-- What the exercise asks --
Keep each entry exactly as written when you repeat it, and skip the images.

Saved entries:
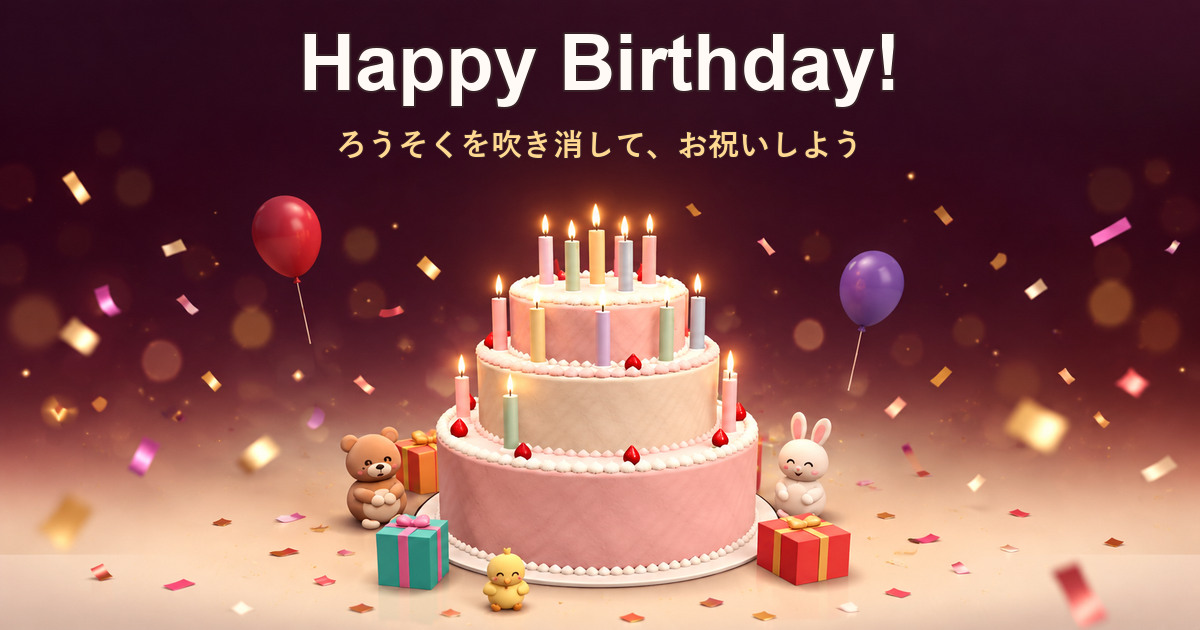
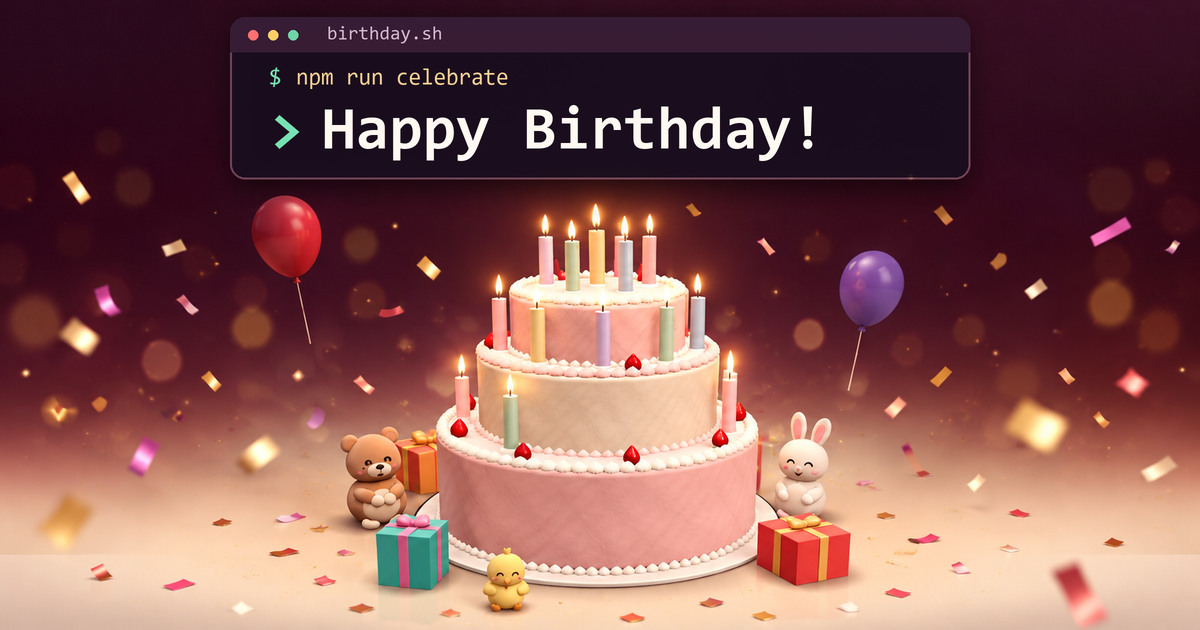
Give social preview a terminal birthday theme

Changed region(s): [[0.185, 0.0302, 0.8325, 0.3016]]

diff --git a/index.html b/index.html
@@ -6,11 +6,9 @@
     <meta name="viewport" content="width=device-width, initial-scale=1.0, maximum-scale=1.0, user-scalable=no" />
     <meta name="theme-color" content="#0f0c29" />
     <title>Happy Birthday 🎁</title>
-    <meta name="description" content="ろうそくを吹き消して、お祝いしよう。あなたのためのバースデーケーキが届きました。" />
     <meta property="og:type" content="website" />
     <meta property="og:site_name" content="Happy Birthday" />
     <meta property="og:title" content="Happy Birthday 🎂" />
-    <meta property="og:description" content="ろうそくを吹き消して、お祝いしよう。あなたのためのバースデーケーキが届きました。" />
     <meta property="og:url" content="https://rararapi.github.io/happybirthday/" />
     <meta property="og:image" content="https://rararapi.github.io/happybirthday/og.jpg" />
     <meta property="og:image:width" content="1200" />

-- Exercise answer --
Give social preview a terminal birthday theme

Changed region(s): [[0.185, 0.0302, 0.8325, 0.3016]]

diff --git a/index.html b/index.html
@@ -6,11 +6,9 @@
     <meta name="viewport" content="width=device-width, initial-scale=1.0, maximum-scale=1.0, user-scalable=no" />
     <meta name="theme-color" content="#0f0c29" />
     <title>Happy Birthday 🎁</title>
-    <meta name="description" content="ろうそくを吹き消して、お祝いしよう。あなたのためのバースデーケーキが届きました。" />
     <meta property="og:type" content="website" />
     <meta property="og:site_name" content="Happy Birthday" />
     <meta property="og:title" content="Happy Birthday 🎂" />
-    <meta property="og:description" content="ろうそくを吹き消して、お祝いしよう。あなたのためのバースデーケーキが届きました。" />
     <meta property="og:url" content="https://rararapi.github.io/happybirthday/" />
     <meta property="og:image" content="https://rararapi.github.io/happybirthday/og.jpg" />
     <meta property="og:image:width" content="1200" />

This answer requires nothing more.